= Beginning of Section =
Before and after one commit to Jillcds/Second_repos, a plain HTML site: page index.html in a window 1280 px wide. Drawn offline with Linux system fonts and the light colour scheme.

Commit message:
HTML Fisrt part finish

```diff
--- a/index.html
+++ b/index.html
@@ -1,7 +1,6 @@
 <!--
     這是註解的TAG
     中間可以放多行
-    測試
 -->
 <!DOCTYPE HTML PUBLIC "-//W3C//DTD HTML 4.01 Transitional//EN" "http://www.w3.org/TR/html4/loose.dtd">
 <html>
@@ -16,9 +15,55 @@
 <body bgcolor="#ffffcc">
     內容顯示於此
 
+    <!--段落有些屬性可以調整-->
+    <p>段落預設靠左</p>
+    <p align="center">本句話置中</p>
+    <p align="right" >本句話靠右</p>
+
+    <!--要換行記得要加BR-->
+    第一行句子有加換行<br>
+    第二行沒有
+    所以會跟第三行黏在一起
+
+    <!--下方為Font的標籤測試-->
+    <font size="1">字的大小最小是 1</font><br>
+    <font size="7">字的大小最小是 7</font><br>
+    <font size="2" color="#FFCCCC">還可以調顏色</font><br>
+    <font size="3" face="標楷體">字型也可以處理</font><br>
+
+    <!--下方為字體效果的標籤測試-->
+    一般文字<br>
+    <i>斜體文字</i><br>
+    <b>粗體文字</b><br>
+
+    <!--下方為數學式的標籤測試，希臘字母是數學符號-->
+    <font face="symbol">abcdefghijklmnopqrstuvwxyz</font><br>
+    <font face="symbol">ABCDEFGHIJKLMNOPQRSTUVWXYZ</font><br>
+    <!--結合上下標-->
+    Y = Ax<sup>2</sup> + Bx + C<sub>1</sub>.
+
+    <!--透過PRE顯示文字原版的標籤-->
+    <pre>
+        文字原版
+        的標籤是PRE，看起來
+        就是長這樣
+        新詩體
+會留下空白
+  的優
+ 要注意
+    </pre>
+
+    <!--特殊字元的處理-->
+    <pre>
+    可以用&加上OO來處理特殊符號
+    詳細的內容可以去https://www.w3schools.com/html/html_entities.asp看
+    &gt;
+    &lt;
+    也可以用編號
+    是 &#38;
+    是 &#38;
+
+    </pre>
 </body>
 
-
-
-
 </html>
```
= End of Section =
**What is needed**
Check each line in the records above for the word "size". Return those that have it.

**Answer to the exercise**
+    <font size="1">字的大小最小是 1</font><br>
+    <font size="7">字的大小最小是 7</font><br>
+    <font size="2" color="#FFCCCC">還可以調顏色</font><br>
+    <font size="3" face="標楷體">字型也可以處理</font><br>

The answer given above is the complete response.